# Task brief
Find all lines in the listing that include the word "targetPoint", then copy them.

*** Records for the exercise ***

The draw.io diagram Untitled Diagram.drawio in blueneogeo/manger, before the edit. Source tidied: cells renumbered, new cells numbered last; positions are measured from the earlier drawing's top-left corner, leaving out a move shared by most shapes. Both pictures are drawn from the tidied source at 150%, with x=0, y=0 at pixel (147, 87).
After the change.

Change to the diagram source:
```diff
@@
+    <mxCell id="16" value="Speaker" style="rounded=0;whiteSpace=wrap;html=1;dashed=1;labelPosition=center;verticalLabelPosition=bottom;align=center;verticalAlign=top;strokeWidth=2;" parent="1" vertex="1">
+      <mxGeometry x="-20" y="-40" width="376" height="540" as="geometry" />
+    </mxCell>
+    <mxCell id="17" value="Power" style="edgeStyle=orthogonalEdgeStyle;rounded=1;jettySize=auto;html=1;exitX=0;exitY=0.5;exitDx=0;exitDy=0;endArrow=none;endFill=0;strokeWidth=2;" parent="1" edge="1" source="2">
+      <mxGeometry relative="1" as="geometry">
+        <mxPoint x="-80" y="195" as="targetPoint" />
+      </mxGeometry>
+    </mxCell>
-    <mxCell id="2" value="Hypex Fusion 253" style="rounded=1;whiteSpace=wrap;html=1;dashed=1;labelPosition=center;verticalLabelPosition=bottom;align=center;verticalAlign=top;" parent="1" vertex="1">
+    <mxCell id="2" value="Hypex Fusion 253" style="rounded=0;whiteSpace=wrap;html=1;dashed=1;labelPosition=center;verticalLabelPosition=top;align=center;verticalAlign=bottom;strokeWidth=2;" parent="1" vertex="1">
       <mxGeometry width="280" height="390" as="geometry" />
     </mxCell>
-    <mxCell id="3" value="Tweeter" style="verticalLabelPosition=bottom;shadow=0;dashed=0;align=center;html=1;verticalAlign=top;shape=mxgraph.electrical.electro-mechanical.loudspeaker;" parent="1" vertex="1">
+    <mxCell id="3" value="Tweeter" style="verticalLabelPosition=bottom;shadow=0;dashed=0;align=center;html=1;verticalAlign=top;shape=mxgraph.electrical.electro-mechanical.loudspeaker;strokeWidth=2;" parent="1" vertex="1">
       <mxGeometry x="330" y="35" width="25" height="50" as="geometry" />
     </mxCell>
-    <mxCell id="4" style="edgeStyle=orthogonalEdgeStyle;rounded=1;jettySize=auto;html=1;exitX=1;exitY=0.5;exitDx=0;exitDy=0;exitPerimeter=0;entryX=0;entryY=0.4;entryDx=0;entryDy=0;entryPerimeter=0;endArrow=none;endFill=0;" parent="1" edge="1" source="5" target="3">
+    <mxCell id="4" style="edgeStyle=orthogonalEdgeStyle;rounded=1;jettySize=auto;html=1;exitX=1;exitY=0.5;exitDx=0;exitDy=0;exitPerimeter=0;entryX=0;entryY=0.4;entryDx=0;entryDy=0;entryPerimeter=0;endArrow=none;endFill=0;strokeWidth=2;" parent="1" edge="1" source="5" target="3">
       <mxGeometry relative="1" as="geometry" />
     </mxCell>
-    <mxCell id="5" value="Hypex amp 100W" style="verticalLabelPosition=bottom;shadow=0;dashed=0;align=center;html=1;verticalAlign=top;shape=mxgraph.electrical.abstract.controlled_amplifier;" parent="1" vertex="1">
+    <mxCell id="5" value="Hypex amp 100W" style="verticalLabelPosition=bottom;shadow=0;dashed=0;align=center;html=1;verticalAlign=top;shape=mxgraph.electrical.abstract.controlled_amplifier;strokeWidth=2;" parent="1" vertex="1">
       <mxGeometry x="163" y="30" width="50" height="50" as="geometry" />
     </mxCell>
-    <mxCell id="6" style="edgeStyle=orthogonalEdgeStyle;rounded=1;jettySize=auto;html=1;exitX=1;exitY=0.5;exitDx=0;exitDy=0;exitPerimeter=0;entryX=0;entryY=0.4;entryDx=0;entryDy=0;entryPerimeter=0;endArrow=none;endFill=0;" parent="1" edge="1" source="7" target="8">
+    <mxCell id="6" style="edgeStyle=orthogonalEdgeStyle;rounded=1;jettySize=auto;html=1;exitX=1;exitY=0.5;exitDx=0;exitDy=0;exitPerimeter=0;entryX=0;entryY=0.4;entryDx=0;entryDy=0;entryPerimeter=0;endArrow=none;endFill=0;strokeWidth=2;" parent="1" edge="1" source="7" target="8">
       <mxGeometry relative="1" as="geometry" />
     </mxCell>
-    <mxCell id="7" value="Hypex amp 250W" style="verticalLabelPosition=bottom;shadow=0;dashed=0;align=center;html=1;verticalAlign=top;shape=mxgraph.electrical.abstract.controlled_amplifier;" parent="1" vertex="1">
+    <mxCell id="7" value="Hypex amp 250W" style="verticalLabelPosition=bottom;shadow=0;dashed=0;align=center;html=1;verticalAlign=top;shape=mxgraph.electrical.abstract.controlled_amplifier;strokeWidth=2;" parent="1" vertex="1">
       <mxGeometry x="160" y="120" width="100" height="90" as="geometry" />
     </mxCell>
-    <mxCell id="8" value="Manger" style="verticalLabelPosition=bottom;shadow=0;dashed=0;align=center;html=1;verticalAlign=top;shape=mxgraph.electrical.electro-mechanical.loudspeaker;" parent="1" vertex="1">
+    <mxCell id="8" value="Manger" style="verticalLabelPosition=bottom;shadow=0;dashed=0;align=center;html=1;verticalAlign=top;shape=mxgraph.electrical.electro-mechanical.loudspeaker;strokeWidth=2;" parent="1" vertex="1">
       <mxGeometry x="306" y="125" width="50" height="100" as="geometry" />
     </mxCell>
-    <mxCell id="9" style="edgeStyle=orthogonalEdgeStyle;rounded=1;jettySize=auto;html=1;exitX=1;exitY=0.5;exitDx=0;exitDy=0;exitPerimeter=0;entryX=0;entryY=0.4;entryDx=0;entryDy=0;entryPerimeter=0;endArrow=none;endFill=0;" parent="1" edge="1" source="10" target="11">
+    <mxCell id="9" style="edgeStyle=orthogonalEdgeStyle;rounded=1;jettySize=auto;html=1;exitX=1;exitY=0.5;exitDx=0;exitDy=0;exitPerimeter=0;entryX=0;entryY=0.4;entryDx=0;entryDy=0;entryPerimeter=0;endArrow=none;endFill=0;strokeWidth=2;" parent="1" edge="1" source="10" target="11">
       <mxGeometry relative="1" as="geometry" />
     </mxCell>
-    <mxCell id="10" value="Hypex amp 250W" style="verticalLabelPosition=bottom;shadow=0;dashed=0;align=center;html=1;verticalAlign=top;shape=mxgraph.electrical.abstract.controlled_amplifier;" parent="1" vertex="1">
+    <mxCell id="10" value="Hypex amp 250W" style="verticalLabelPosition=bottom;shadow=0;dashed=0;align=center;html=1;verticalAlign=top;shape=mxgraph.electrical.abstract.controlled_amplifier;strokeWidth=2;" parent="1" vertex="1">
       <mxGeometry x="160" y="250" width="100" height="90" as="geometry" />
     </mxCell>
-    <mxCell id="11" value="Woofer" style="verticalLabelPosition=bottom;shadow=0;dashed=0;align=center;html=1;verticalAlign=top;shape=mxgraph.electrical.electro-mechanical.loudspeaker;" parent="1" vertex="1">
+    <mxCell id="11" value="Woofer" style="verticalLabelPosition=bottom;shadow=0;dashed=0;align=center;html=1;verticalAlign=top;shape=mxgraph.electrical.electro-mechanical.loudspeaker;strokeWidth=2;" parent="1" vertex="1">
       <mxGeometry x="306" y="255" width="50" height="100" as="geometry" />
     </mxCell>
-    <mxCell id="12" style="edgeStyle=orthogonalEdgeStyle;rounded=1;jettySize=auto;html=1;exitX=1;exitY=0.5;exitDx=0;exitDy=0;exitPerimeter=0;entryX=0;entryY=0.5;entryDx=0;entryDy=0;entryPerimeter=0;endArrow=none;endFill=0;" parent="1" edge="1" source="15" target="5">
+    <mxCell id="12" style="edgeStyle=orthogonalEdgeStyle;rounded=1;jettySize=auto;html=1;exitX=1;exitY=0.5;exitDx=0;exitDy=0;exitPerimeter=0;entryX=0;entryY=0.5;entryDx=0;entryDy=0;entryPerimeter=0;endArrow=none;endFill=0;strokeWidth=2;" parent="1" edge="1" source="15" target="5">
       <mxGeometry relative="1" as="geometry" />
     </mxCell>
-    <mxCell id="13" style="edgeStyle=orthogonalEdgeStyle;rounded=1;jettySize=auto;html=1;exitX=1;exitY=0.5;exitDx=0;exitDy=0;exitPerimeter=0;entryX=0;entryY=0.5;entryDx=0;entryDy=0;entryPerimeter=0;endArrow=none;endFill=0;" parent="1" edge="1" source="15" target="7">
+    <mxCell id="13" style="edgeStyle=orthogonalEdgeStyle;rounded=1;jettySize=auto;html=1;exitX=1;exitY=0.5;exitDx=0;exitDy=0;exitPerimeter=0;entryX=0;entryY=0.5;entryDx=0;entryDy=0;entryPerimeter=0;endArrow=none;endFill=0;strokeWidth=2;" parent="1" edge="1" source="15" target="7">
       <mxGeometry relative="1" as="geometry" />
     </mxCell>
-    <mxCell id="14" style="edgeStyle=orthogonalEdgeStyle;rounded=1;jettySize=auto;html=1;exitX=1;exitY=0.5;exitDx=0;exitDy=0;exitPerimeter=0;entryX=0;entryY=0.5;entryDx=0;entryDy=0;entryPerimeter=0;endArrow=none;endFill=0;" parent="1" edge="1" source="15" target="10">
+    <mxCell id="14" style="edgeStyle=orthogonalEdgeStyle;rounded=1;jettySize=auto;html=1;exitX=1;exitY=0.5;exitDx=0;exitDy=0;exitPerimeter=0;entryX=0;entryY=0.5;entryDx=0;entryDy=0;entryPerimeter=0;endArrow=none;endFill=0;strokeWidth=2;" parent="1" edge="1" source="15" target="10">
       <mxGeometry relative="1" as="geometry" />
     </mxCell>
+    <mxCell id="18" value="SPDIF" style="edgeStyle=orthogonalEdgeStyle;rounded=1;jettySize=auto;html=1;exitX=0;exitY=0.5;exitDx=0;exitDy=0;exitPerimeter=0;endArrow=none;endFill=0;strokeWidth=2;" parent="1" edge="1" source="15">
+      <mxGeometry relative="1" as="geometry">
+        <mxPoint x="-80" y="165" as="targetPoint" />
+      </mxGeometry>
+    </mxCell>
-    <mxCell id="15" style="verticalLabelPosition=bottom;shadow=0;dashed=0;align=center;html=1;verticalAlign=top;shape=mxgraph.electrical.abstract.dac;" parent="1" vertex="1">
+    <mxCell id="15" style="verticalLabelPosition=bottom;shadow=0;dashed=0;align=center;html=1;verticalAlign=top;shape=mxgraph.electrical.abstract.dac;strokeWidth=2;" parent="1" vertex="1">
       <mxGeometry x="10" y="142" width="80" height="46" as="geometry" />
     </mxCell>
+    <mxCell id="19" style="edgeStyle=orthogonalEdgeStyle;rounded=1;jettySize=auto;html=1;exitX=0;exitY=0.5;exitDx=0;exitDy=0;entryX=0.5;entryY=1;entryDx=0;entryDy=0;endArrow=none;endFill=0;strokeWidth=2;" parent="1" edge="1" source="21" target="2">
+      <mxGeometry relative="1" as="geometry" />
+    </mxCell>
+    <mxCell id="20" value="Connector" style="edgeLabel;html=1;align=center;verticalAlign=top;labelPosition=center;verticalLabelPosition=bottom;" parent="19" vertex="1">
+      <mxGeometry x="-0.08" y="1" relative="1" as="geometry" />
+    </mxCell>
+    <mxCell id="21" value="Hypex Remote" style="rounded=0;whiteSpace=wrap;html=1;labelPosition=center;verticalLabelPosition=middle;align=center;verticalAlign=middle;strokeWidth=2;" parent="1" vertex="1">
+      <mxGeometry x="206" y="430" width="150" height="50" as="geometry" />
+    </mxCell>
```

*** End of Records for the exercise ***

# Response to the task
+        <mxPoint x="-80" y="195" as="targetPoint" />
+        <mxPoint x="-80" y="165" as="targetPoint" />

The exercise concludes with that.